Reducing the noise and improving the sound quality of vehicles’ interior space is one of the challenges to enhance passengers’ experience. This is an ever-growing issue as entirely electric cars are becoming commonplace, making previously unnoticed noise a significant problem. Heating, Ventilation and Air Conditioning (HVAC) units are a major noise source in a vehicle’s interior space, yet automotive manufacturers only give a maximum dB specification to HVAC unit manufactures. Problematic noise is only typically identified once the unit is within the vehicle at the late stages of a project. Psychoacoustics is the study of human perception to sound, allowing unpleasant noise to be identified within recorded data. Within this study, an industrial prototype HVAC unit was analysed using a 96-channel acoustic camera capable of isolating and locating noise sources from the unit using beamforming. In addition to identifying the location of noise sources, several psychoacoustic metrics were used, such as sharpness and loudness, to identify undesirable noise within an extensive data set due to the vast range of test configurations. Testing was conducted to analyse the unit. Within the initial testing, an ‘annoying’ sound was identified at a particular motor RPM, and this was located using the camera to an area which indicated that it was a result of structural resonance. In addition, present was a high-frequency source which could not be located accurately. The results of this testing enable modifications to the unit to be made early in its’ development, either structurally to alter the resonance of the unit or within the settings to ensure certain RPMs are avoided.

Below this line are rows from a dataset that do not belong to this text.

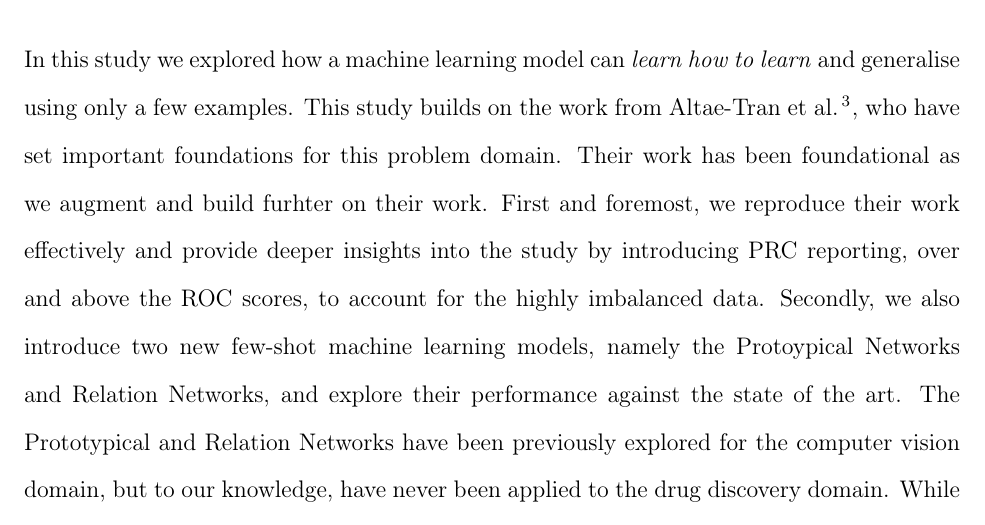
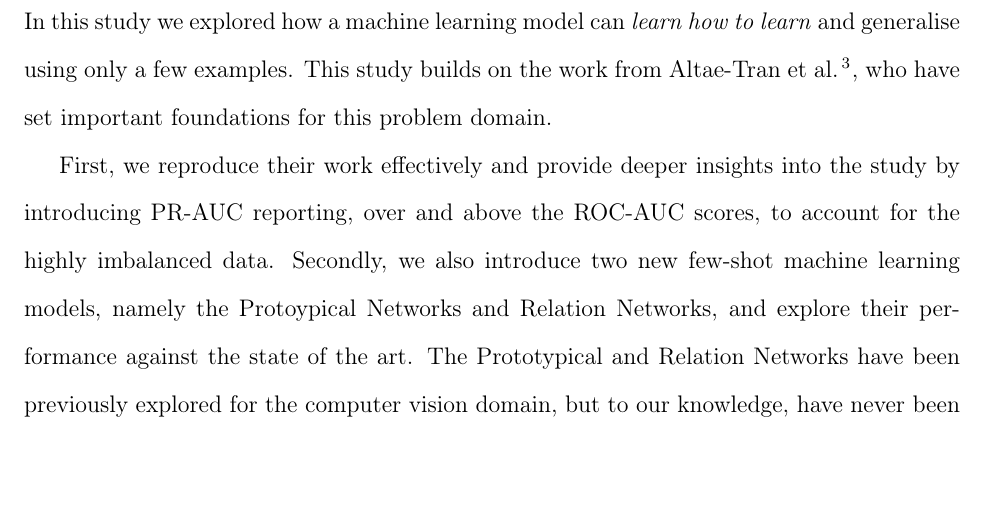
Before and after one commit to jp-um/few_shot_learning_for_low_data_drug_discovery, a LaTeX paper (paper/main.tex, which reads paper/conclusion.tex): part of page 35 of 40, cut so that both start at the same text, the shorter picture padded with empty space. Compiled offline with pdfLaTeX.

Commit message:
conclusion section review started

```diff
--- a/paper/conclusion.tex
+++ b/paper/conclusion.tex
@@ -1,5 +1,7 @@
 \section{Conclusion}
 
-In this study we explored how a machine learning model can \textit{learn how to learn} and generalise using only a few examples. This study builds on the work from \citet{altae2017low}, who have set important foundations for this problem domain. Their work has been foundational as we augment and build furhter on their work. First and foremost, we reproduce their work effectively and provide deeper insights into the study by introducing PRC reporting, over and above the ROC scores, to account for the highly imbalanced data. Secondly, we also introduce two new few-shot machine learning models, namely the Protoypical Networks and Relation Networks, and explore their performance against the state of the art. The Prototypical and Relation Networks have been previously explored for the computer vision domain, but to our knowledge, have never been applied to the drug discovery domain. While our results vary across the datasets used, they are consistent with the work of \citet{altae2017low}. The Prototypical Networks we introduce to this problem domain perform better on the Tox21 dataset based on ROC-AUC performance, while outperforming all other machine learning models in PR-AUC performance. We believe that this is a valuable contribution as, in addition to obtaining better results than the state of the art, given the nature of the data used, the PR-AUC provides more reliable insight into the performance of the models. The same generalising capabilities is not achieved on MUV data due to the nature of the data available within this dataset. The results on the DUD-E data does not give a clear indication of performance, and the excellent results obtained on one DUD-E target raises questions about hidden bias within the data. Therefore, we conclude that few-shot machine learning is effective for low-data ligand-based virtual screening depending on the nature of the data used. For data such as MUV, in which active compounds per target are scarce and each compound is structurally distinct from all others, the few-shot learning models struggle to generalise well. We find that on the Tox21 datasets, the Prototypical network is the best performing network, with much faster training times than our implementation of the Matching Networks. Prototypical Networks dominate all other networks in PR-AUC scores, and also have a slight edge when comparing ROC-AUC scores compared to the state of the art. The state of the art and Prototypical Networks perform significantly better than our implementation of Relation Networks. Hence, we conclude that Prototypical Networks offer better generalising capabilities for few-shot learning in ligand-based virtual screening than the Matching Networks component in the state of the art.
+In this study we explored how a machine learning model can \textit{learn how to learn} and generalise using only a few examples. This study builds on the work from \citet{altae2017low}, who have set important foundations for this problem domain.
+
+First, we reproduce their work effectively and provide deeper insights into the study by introducing PR-AUC reporting, over and above the ROC-AUC scores, to account for the highly imbalanced data. Secondly, we also introduce two new few-shot machine learning models, namely the Protoypical Networks and Relation Networks, and explore their performance against the state of the art. The Prototypical and Relation Networks have been previously explored for the computer vision domain, but to our knowledge, have never been applied to the drug discovery domain. While our results vary across the datasets used, they are consistent with the work of \citet{altae2017low}. The Prototypical Networks we introduce to this problem domain perform better on the Tox21 dataset based on ROC-AUC performance, while outperforming all other machine learning models in PR-AUC performance. We believe that this is a valuable contribution as, in addition to obtaining better results than the state of the art, given the nature of the data used, the PR-AUC provides more reliable insight into the performance of the models. The same generalising capabilities is not achieved on MUV data due to the nature of the data available within this dataset. The results on the DUD-E data does not give a clear indication of performance, and the excellent results obtained on one DUD-E target raises questions about hidden bias within the data. Therefore, we conclude that few-shot machine learning is effective for low-data ligand-based virtual screening depending on the nature of the data used. For data such as MUV, in which active compounds per target are scarce and each compound is structurally distinct from all others, the few-shot learning models struggle to generalise well. We find that on the Tox21 datasets, the Prototypical network is the best performing network, with much faster training times than our implementation of the Matching Networks. Prototypical Networks dominate all other networks in PR-AUC scores, and also have a slight edge when comparing ROC-AUC scores compared to the state of the art. The state of the art and Prototypical Networks perform significantly better than our implementation of Relation Networks. Hence, we conclude that Prototypical Networks offer better generalising capabilities for few-shot learning in ligand-based virtual screening than the Matching Networks component in the state of the art.
 
 We also find that making use of learned embeddings through GCNs, as opposed to ECFPs, consistently results in better ROC-AUD and PR-AUC performance. For datasets in which the ligands provided are structurally distinct, holding no relationship whatsoever between them, the conventional machine learning techniques, used as a baseline in our experiments, perform better.
```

Item Type: Article
Date Type: Publication
Status: Published
Schools: Engineering
Additional Information: This article is an open access article distributed under the terms and conditions of the Creative Commons Attribution (CC BY) license (https:// creativecommons.org/licenses/by/ 4.0/
Publisher: MDPI
ISSN: 2076-3417
Date of First Compliant Deposit: 10 November 2021
Date of Acceptance: 12 October 2021
Last Modified: 10 Nov 2021 12:45
URI: https://orca.cardiff.ac.uk/id/eprint/145328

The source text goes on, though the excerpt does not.